Fructans and pasture management
Fructan has been a frequently heard term in the horse world in recent years. Too much fructan in the ration causes hoof confinement. The moment of grazing, the fertilization of the grassland and insight into the composition of the grass or hay are important in preventing too much fructan in the ration.
Until recently, it was thought that hoof confinement was caused by proteins in the grass. However, recent research has shown that too high a level of fructan is the main cause of this ailment. In 2016, Professor Christopher Politt of the University of Queensland investigated the relationship between fructan and hoof bondage. In an experiment he fed 7.5 grams of fructan per kilo of body weight to horses. All horses were hoofed within 48 hours. This established conclusively that fructan is one of the culprits. But what exactly is fructan? How is it made in grasses and how should you handle it in terms of nutrition?
Grasses produce different carbohydrates during photosynthesis (see box). Fructan is one of these carbohydrates and acts as an energy source for grass. It ensures the growth of the plant. Fructan is produced during the day and used at night. The amount of fructan in grasses can vary greatly: per type of grass, per season and per day. The fructan content is highest at the end of the afternoon / early evening. However, this rule of thumb cannot always be used because the content also depends on:
- Nutrients in the soil
- Crop stage
For all these processes, there is no mechanism that stops the production of fructan. Grass produces fructan as long as it can. The moment that all preconditions are correct, fructan is converted into other building materials.
Sunlight, or actually its intensity, is important for the photosynthetic process. The more intense the sunlight, the better the photosynthesis. This means that more fructan can be created.

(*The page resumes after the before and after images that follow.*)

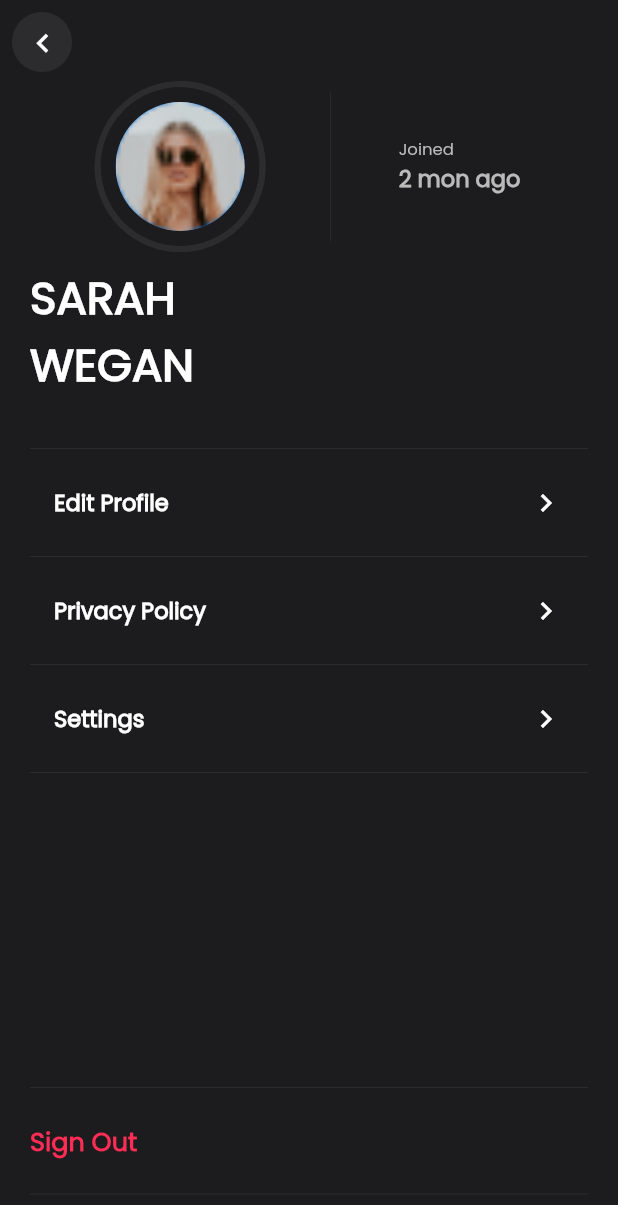
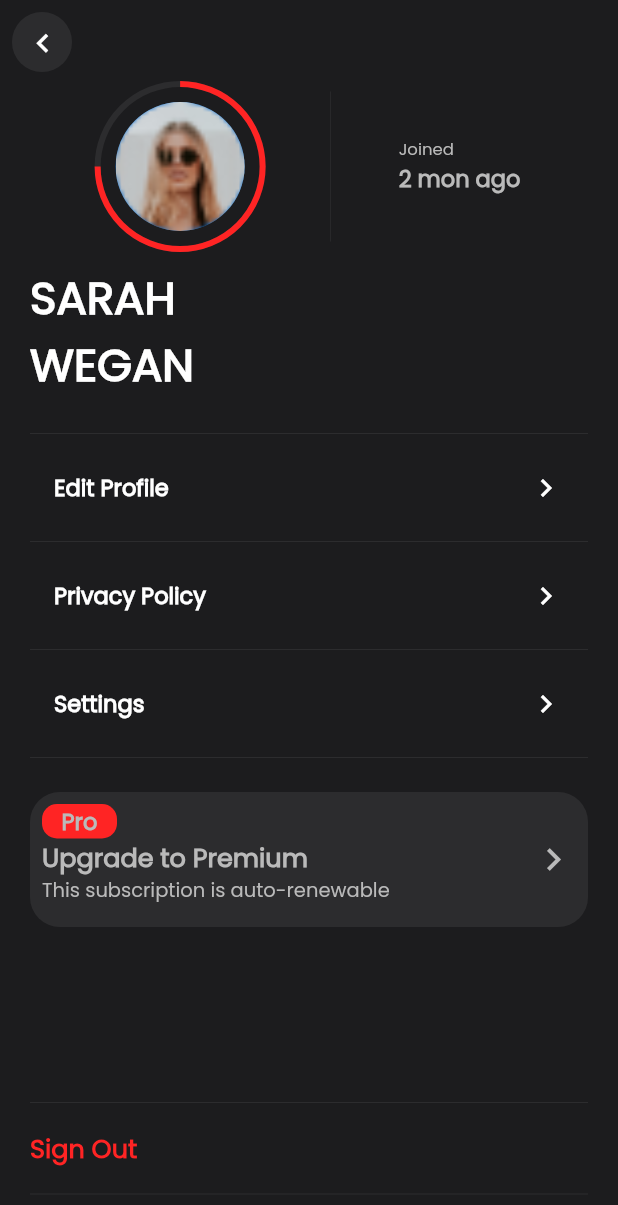
Before and after one commit to kinanabuasi/systemGym, a Flutter app: the ProfileScreen screen opened by its route, on a phone screen of 412 x 824 dp. Shown: the top 1205 px of the screen. Run offline on Flutter 3.47's test engine with Material 2 defaults, Android fonts, the phone set to English and light mode, and no system bars; our stand-ins replace animated_splash_screen, carousel_slider, flutter_slidable, flutter_switch, get, numberpicker and 2 more.

Commit message:
check design add last screen check logic and api

```diff
--- a/lib/constants/api_links.dart
+++ b/lib/constants/api_links.dart
@@ -1,7 +1,7 @@
 // ignore_for_file: library_private_types_in_public_api
 
 class ApiEndPoints {
-  static const String baseUrl = 'http://systemgym.space/api/v1/';
+  static const String baseUrl = 'http://127.0.0.1:8000/api/v1/';
   static _AuthEndPoints authEndpoints = _AuthEndPoints();
 }
 
--- a/lib/constants/colors.dart
+++ b/lib/constants/colors.dart
@@ -13,4 +13,4 @@ const Color otherWhite = Color(0xffF6F6F6);
 
 const Color blackWithOpacity = Color(0xff2C2C2E);
 
-const Color red = Color(0xffFF2D55);
+const Color red = Color(0xffff2424);
--- a/lib/constants/routes.dart
+++ b/lib/constants/routes.dart
@@ -6,6 +6,7 @@ import 'package:systemgym/view/screens/other/add_products_screen.dart';
 import '../logic/bindings/auth/sign_in_binding.dart';
 import '../logic/bindings/auth/sign_up_bindind.dart';
 import '../logic/bindings/auth/verification_binding.dart';
+import '../logic/bindings/public/modify_club_settings_binding.dart';
 import '../view/screens/auth/how_to_login_screen.dart';
 import '../view/screens/auth/player_auth/choose_age_screen.dart';
 import '../view/screens/auth/player_auth/choose_gender_screen.dart';
@@ -22,10 +23,11 @@ import '../view/screens/auth/splash_screen.dart';
 import '../view/screens/auth/verification_screen.dart';
 import '../view/screens/profile/edit_profile_screen.dart';
 import '../view/screens/profile/pro_profile_screen.dart';
-import '../view/screens/profile/profile_screen.dart';
+import '../view/screens/profile/profilee_screen.dart';
 import '../view/screens/public/add_new_department_screen.dart';
 import '../view/screens/public/adding_an_employee.dart';
 import '../view/screens/public/all_department_screen.dart';
+import '../view/screens/public/insight_screen.dart';
 import '../view/screens/public/modify_club_settings_screen.dart';
 import '../view/screens/public/payment/add_new_card_screen.dart';
 import '../view/screens/public/payment/edit_card_screen.dart';
@@ -84,6 +86,7 @@ class AppRoutes {
     ),
     GetPage(
       name: Routes.modifyClubSettings,
+      binding: ModifyClubSettingsBinding(),
       page: () => ModifyClubSettingsScreen(),
     ),
     GetPage(
@@ -198,6 +201,10 @@ class AppRoutes {
       name: Routes.howToLoginScreen,
       page: () => HowToLoginScreen(),
     ),
+    GetPage(
+      name: Routes.insightScreen,
+      page: () => InsightScreen(),
+    ),
   ];
 }
 
@@ -238,4 +245,5 @@ class Routes {
   static const proProfileScreen = '/proProfileScreen';
   static const profileScreen = '/profileScreen';
   static const howToLoginScreen = '/howToLoginScreen';
+  static const insightScreen = '/insightScreen';
 }
--- /dev/null
+++ b/lib/logic/bindings/public/modify_club_settings_binding.dart
@@ -0,0 +1,11 @@
+import 'package:get/get.dart';
+
+import '../../controllers/other/add_products_controller.dart';
+import '../../controllers/public/modify_club_settings_controller.dart';
+
+class ModifyClubSettingsBinding extends Bindings {
+  @override
+  void dependencies() {
+    Get.lazyPut(() => ModifyClubSettingsController());
+  }
+}
--- a/lib/view/screens/auth/splash_screen.dart
+++ b/lib/view/screens/auth/splash_screen.dart
@@ -3,7 +3,9 @@ import 'package:animated_splash_screen/animated_splash_screen.dart';
 import 'package:systemgym/view/screens/auth/introduction_screen.dart';
 
 import '../../../constants/colors.dart';
+import '../profile/profilee_screen.dart';
 import '../public/home/notifications_screen.dart';
+import '../public/insight_screen.dart';
 
 class SplashScreen extends StatelessWidget {
   const SplashScreen({super.key});
@@ -16,7 +18,7 @@ class SplashScreen extends StatelessWidget {
         "assets/images/logo.png",
         fit: BoxFit.fill,
       ),
-      nextScreen: IntroductionScreen(),
+      nextScreen: InsightScreen(),
       splashTransition: SplashTransition.rotationTransition,
       splashIconSize: 200,
       duration: 2500,
--- a/lib/view/screens/profile/profile_screen.dart
+++ /dev/null
@@ -1,128 +0,0 @@
-import 'package:flutter/material.dart';
-import 'package:systemgym/component/my_text.dart';
-
-import '../../../component/app_bars/settings_app_bar.dart';
-import '../../../constants/colors.dart';
-
-class ProfileScreen extends StatelessWidget {
-  ProfileScreen({super.key});
-
-  @override
-  Widget build(BuildContext context) {
-    return Scaffold(
-        backgroundColor: black,
-        appBar: SettingAppBar(title: ""),
-        body: Padding(
-          padding: const EdgeInsets.symmetric(horizontal: 20.0),
-          child: Column(
-            crossAxisAlignment: CrossAxisAlignment.start,
-            children: [
-              Row(
-                mainAxisAlignment: MainAxisAlignment.spaceEvenly,
-                children: [
-                  Stack(
-                    children: [
-                      Container(
-                        height: 110,
-                        width: 110,
-                        child: const CircularProgressIndicator(
-                          value: 0.75,
-                          backgroundColor: darkGrey,
-                          color: darkGrey
-                        ),
-                      ),
-                      const Positioned(
-                        left: 0,
-                        top: 0,
-                        right: 0,
-                        bottom: 0,
-                        child: Padding(
-                          padding: EdgeInsets.all(12.0),
-                          child: CircleAvatar(
-                            backgroundImage: AssetImage(
-                              "assets/images/person3.png",
-                            ),
-                            radius: 40,
-                          ),
-                        ),
-                      ),
-
-                    ],
-                  ),
-                  Container(width: 0.5, height: 100, color: darkGrey),
-                  Column(
-                    crossAxisAlignment: CrossAxisAlignment.start,
-                    children: [
-                      MyText(
-                          text: "Joined",
-                          color: whiteGrey,
-                          fontSize: 11,
-                          fontWeight: FontWeight.normal),
-                      MyText(
-                          text: "2 mon ago",
-                          color: whiteGrey,
-                          fontSize: 15,
-                          fontWeight: FontWeight.w600),
-
-                    ],
-                  )
-                ],
-              ),
-              SizedBox(height: 10),
-              MyText(
-                  text: "SARAH\nWEGAN",
-                  color: white,
-                  fontSize: 30,
-                  fontWeight: FontWeight.bold),
-              SizedBox(height: 25),
-              Divider(
-                color: darkGrey,
-              ),
-              ListView.builder(
-                  shrinkWrap: true,
-                  itemCount: 3,
-                  itemBuilder: (context, index) {
-                    return Column(
-                      children: [
-                        ListTile(
-                          onTap: () {},
-                          trailing: Icon(Icons.chevron_right, color: white),
-                          title: MyText(
-                              text: listTileString[index],
-                              color: white,
-                              fontSize: 15,
-                              fontWeight: FontWeight.w600),
-                        ),
-                        Divider(color: darkGrey)
-                      ],
-                    );
-                  }),
-              Spacer(),
-              Padding(
-                padding: const EdgeInsets.only(bottom: 20.0),
-                child: Column(
-                  crossAxisAlignment: CrossAxisAlignment.start,
-                  children: [
-                    Divider(color: darkGrey),
-                    SizedBox(
-                      height: 15,
-                    ),
-                    MyText(
-                        text: "Sign Out",
-                        color: red,
-                        fontSize: 17,
-                        fontWeight: FontWeight.w600),
-                    SizedBox(
-                      height: 15,
-                    ),
-                    Divider(color: darkGrey),
-                  ],
-                ),
-              )
-            ],
-          ),
-        ));
-  }
-
-  List<String> listTileString = ["Edit Profile", "Privacy Policy", "Settings"];
-}
--- /dev/null
+++ b/lib/view/screens/profile/profilee_screen.dart
@@ -0,0 +1,160 @@
+import 'package:flutter/material.dart';
+import 'package:systemgym/component/my_text.dart';
+
+import '../../../component/app_bars/settings_app_bar.dart';
+import '../../../constants/colors.dart';
+import '../../widgets/public/my_circular_progress.dart';
+
+class ProfileScreen extends StatelessWidget {
+  ProfileScreen({super.key});
+
+  @override
+  Widget build(BuildContext context) {
+    return Scaffold(
+        backgroundColor: black,
+        appBar: SettingAppBar(title: ""),
+        body: Padding(
+          padding: const EdgeInsets.symmetric(horizontal: 20.0),
+          child: Column(
+            crossAxisAlignment: CrossAxisAlignment.start,
+            children: [
+              Row(
+                mainAxisAlignment: MainAxisAlignment.spaceEvenly,
+                children: [
+                  MyCircularProgress(
+                      valueColor: red,
+                      height: 110,
+                      width: 110,
+                      value: 0.75,
+                      widget: const Padding(
+                        padding: EdgeInsets.all(12.0),
+                        child: CircleAvatar(
+                          backgroundImage: AssetImage(
+                            "assets/images/person3.png",
+                          ),
+                          radius: 40,
+                        ),
+                      )),
+                  Container(width: 0.5, height: 100, color: darkGrey),
+                  Column(
+                    crossAxisAlignment: CrossAxisAlignment.start,
+                    children: [
+                      MyText(
+                          text: "Joined",
+                          color: whiteGrey,
+                          fontSize: 11,
+                          fontWeight: FontWeight.normal),
+                      MyText(
+                          text: "2 mon ago",
+                          color: whiteGrey,
+                          fontSize: 15,
+                          fontWeight: FontWeight.w600),
+                    ],
+                  )
+                ],
+              ),
+              const SizedBox(height: 10),
+              MyText(
+                  text: "SARAH\nWEGAN",
+                  color: white,
+                  fontSize: 30,
+                  fontWeight: FontWeight.bold),
+              const SizedBox(height: 15),
+              const Divider(
+                color: darkGrey,
+              ),
+              ListView.builder(
+                  shrinkWrap: true,
+                  itemCount: 3,
+                  itemBuilder: (context, index) {
+                    return Column(
+                      children: [
+                        ListTile(
+                          onTap: () {},
+                          trailing:
+                              const Icon(Icons.chevron_right, color: white),
+                          title: MyText(
+                              text: listTileString[index],
+                              color: white,
+                              fontSize: 15,
+                              fontWeight: FontWeight.w600),
+                        ),
+                        const Divider(color: darkGrey)
+                      ],
+                    );
+                  }),
+              const SizedBox(height: 15),
+              Container(
+                width: double.infinity,
+                height: 90,
+                decoration: BoxDecoration(
+                    color: darkGrey, borderRadius: BorderRadius.circular(20)),
+                child: Padding(
+                  padding: const EdgeInsets.all(8.0),
+                  child: Row(children: [
+                    Column(
+                      crossAxisAlignment: CrossAxisAlignment.start,
+                      children: [
+                        Container(
+                          width: 50,
+                          decoration: BoxDecoration(
+                              color: red,
+                              borderRadius: BorderRadius.circular(10)),
+                          child: Center(
+                            child: MyText(
+                                text: "Pro",
+                                color: whiteGrey,
+                                fontSize: 15,
+                                fontWeight: FontWeight.w600),
+                          ),
+                        ),
+                        MyText(
+                            text: "Upgrade to Premium",
+                            color: whiteGrey,
+                            fontSize: 17,
+                            fontWeight: FontWeight.w600),
+                        MyText(
+                            text: "This subscription is auto-renewable",
+                            color: whiteGrey,
+                            fontSize: 13,
+                            fontWeight: FontWeight.w400),
+                      ],
+                    ),
+                    const Spacer(),
+                    const Icon(
+                      Icons.chevron_right,
+                      color: whiteGrey,
+                      size: 30,
+                    )
+                  ]),
+                ),
+              ),
+              const Spacer(),
+              Padding(
+                padding: const EdgeInsets.only(bottom: 20.0),
+                child: Column(
+                  crossAxisAlignment: CrossAxisAlignment.start,
+                  children: [
+                    const Divider(color: darkGrey),
+                    const SizedBox(
+                      height: 10,
+                    ),
+                    MyText(
+                        text: "Sign Out",
+                        color: red,
+                        fontSize: 17,
+                        fontWeight: FontWeight.w600),
+                    const SizedBox(
+                      height: 10,
+                    ),
+                    const Divider(color: darkGrey),
+                  ],
+                ),
+              )
+            ],
+          ),
+        ));
+  }
+
+  List<String> listTileString = ["Edit Profile", "Privacy Policy", "Settings"];
+}
--- /dev/null
+++ b/lib/view/widgets/public/my_circular_progress.dart
@@ -0,0 +1,42 @@
+// ignore_for_file: public_member_api_docs, sort_constructors_first
+import 'package:flutter/material.dart';
+
+import '../../../constants/colors.dart';
+
+class MyCircularProgress extends StatelessWidget {
+  double value;
+  double height;
+  double width;
+  Widget widget;
+  Color valueColor;
+
+  MyCircularProgress({
+    Key? key,
+    required this.value,
+    required this.height,
+    required this.width,
+    required this.widget,
+    required this.valueColor,
+  }) : super(key: key);
+
+  @override
+  Widget build(BuildContext context) {
+    return Stack(
+      children: [
+        SizedBox(
+          height: height,
+          width: width,
+          child: CircularProgressIndicator(
+              value: value, backgroundColor: darkGrey, color: valueColor),
+        ),
+        Positioned(
+          left: 0,
+          top: 0,
+          right: 0,
+          bottom: 0,
+          child: widget,
+        ),
+      ],
+    );
+  }
+}
```
Also changed, not shown: lib/logic/controllers/auth/sign_in_controller.dart (+9 -43 lines), lib/logic/controllers/public/modify_club_settings_controller.dart (added, +90 -0 lines), lib/services/api_services.dart (added, +89 -0 lines), lib/view/screens/public/insight_screen.dart (added, +53 -0 lines), lib/view/screens/public/modify_club_settings_screen.dart (+45 -15 lines).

The temperature is important for the fructan content due to two processes. Firstly, grass does not grow at low soil temperatures, but it does make it fructan. The fructan that is produced during the day is then used at night. Secondly, at very low temperatures, fructan acts as "antifreeze" and as a result the content increases even further.
Nutrients in the soil
With a shortage of nutrients in the soil, grass cannot grow to its maximum, but the production of fructan continues. In addition, it is important to realize that each nutrient has its specific function.
Insufficient rainfall deceases plant growth. Under dry conditions, grass prepares itself to form seeds and fructan is produced. Fructan accumulates because the grass no longer grows. The grass will also age quickly and the dry matter content (the part that contains all the nutrients) will increase.
The crop stage causes differences. Young grass has more room for fructan and old grass that goes to seed, grows less. In both cases, the fructan content in the grass increases. The stage in between grass grows well and consumes its fructan.
There are types of grasses on the market that contain much less fructan, the so-called 'horse mixes'. These consist of a mix of, for example, timothy, field meadow grass and red fescue.
In general, grass contains more fructan in spring and autumn. Spring because the nights are still cold, and autumn because the grass is outdated, many nutrients in the soil are released together and because of the colder temperatures at night.
Download the whitepaper 'Fructans and pasture management' to read the full article and find out what you can do to manage fructane rich pastures. You can download this article at the top of this page.